What to produce: Check the entries below for lines with "customer"; report only how many there are.

(Records excerpted from a collection)
::::::::::
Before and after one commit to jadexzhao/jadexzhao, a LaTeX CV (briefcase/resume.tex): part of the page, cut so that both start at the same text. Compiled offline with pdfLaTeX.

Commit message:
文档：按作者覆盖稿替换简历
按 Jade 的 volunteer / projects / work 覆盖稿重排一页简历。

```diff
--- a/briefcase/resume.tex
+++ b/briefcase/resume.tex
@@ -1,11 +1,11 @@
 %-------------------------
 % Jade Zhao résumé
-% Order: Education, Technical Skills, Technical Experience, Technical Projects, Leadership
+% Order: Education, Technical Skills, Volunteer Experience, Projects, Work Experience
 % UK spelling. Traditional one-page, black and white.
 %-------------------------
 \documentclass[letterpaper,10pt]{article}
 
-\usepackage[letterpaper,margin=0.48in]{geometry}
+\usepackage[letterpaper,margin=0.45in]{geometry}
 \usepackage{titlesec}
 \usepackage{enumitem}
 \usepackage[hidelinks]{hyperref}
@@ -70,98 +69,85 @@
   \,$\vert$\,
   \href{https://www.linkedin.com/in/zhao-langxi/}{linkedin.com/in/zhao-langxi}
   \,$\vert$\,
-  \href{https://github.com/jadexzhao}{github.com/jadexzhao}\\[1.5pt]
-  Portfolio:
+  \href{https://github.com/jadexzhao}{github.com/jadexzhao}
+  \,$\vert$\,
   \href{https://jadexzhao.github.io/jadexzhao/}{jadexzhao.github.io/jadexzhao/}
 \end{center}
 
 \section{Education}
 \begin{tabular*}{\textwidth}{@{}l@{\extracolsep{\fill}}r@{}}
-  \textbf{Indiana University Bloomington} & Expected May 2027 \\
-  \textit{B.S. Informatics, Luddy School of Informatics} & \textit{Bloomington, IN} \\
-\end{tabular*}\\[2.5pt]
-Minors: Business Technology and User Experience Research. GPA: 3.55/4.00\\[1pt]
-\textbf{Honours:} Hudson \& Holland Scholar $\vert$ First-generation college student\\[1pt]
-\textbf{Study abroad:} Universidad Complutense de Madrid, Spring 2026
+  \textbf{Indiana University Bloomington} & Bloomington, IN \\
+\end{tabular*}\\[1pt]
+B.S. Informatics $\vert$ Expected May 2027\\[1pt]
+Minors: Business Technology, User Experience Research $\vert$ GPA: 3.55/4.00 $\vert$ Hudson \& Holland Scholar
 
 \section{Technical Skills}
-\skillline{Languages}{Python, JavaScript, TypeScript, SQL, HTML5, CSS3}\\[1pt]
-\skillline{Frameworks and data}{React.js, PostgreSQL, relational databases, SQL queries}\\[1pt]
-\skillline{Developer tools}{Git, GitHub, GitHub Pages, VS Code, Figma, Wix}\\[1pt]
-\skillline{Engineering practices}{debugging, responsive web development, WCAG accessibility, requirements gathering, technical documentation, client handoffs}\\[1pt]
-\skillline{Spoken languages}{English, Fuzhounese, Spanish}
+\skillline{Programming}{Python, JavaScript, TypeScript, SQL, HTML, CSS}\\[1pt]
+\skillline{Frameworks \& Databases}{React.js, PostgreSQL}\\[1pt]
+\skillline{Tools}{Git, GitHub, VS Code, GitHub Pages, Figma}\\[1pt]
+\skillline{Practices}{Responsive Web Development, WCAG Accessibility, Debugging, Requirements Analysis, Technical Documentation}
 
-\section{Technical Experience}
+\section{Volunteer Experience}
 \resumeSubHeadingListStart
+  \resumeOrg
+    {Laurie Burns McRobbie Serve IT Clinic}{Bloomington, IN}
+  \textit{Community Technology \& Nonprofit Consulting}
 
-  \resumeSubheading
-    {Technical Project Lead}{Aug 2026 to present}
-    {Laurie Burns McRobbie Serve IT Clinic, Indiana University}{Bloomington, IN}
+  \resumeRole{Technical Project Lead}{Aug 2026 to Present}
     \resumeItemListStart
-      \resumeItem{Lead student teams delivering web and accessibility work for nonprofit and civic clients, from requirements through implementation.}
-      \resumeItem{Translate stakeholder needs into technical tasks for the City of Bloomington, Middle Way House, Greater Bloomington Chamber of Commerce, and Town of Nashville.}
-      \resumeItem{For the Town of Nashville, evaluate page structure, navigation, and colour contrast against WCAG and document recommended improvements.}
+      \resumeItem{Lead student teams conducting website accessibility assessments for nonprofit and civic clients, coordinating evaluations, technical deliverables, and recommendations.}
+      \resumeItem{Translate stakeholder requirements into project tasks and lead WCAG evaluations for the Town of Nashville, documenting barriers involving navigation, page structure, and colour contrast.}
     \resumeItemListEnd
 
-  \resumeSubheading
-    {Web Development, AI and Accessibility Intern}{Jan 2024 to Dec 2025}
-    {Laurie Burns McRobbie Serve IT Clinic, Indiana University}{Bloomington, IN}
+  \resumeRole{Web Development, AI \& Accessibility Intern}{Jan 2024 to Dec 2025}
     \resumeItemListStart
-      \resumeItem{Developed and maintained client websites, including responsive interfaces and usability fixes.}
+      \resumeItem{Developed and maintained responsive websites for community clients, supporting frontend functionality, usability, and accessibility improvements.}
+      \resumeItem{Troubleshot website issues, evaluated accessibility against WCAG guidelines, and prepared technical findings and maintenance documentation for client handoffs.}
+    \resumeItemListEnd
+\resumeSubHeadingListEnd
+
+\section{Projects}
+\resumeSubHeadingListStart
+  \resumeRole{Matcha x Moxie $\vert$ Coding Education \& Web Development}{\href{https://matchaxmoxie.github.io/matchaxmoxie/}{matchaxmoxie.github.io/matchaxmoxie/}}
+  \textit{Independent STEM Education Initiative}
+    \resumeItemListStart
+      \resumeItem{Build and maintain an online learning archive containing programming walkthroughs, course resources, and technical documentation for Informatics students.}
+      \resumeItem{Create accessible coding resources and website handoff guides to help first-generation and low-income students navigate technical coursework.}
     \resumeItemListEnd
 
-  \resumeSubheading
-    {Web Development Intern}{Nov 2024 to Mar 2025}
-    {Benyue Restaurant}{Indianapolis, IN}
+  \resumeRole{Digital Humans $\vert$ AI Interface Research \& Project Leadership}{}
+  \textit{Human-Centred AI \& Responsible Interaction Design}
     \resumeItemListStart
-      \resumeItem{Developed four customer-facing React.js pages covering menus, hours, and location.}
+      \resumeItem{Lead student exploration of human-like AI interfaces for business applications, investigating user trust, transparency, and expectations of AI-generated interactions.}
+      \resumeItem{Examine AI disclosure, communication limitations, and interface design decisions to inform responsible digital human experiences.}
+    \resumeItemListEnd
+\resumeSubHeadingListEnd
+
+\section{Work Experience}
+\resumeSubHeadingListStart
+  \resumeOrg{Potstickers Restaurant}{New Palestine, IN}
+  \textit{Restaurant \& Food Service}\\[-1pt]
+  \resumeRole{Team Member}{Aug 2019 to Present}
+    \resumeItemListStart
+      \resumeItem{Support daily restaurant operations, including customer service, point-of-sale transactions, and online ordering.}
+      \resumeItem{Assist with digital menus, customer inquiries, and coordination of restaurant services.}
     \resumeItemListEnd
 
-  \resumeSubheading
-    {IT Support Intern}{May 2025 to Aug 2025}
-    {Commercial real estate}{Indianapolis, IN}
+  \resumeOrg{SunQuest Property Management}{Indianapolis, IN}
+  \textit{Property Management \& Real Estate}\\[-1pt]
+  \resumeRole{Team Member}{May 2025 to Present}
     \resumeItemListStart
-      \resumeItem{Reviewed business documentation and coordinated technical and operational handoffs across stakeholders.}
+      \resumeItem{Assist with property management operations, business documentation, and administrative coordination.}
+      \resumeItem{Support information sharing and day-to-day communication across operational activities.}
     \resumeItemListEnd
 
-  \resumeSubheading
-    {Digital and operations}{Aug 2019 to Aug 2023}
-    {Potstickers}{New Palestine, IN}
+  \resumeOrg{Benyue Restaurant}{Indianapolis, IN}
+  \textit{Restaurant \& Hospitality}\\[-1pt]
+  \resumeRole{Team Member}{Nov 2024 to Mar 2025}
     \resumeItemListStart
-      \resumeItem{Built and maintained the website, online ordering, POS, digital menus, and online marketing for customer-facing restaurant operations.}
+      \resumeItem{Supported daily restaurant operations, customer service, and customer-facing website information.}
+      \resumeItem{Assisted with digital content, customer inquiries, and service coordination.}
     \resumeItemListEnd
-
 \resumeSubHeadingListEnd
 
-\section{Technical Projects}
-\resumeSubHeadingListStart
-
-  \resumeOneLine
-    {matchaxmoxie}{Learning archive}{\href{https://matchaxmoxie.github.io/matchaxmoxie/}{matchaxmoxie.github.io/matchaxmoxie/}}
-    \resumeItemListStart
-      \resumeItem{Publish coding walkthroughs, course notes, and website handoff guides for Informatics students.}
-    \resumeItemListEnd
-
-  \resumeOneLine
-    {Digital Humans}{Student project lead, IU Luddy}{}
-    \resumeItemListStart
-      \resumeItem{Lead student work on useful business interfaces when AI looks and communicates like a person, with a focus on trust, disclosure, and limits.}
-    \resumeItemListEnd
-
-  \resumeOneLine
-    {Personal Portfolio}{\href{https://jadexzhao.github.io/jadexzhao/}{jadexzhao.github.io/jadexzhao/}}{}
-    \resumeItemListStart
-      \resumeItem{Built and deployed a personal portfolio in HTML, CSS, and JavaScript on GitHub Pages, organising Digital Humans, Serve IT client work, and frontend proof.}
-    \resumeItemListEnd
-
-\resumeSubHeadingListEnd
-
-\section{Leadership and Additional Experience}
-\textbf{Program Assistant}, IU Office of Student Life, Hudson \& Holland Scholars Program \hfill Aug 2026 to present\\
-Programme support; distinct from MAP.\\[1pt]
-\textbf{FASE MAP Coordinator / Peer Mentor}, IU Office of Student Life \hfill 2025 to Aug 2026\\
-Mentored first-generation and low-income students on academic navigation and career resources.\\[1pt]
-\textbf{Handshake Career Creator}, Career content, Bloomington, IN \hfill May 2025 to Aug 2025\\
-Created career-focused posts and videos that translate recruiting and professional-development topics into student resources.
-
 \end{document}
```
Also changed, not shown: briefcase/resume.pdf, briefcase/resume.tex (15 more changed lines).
::::::::::
Result of the exercise: 6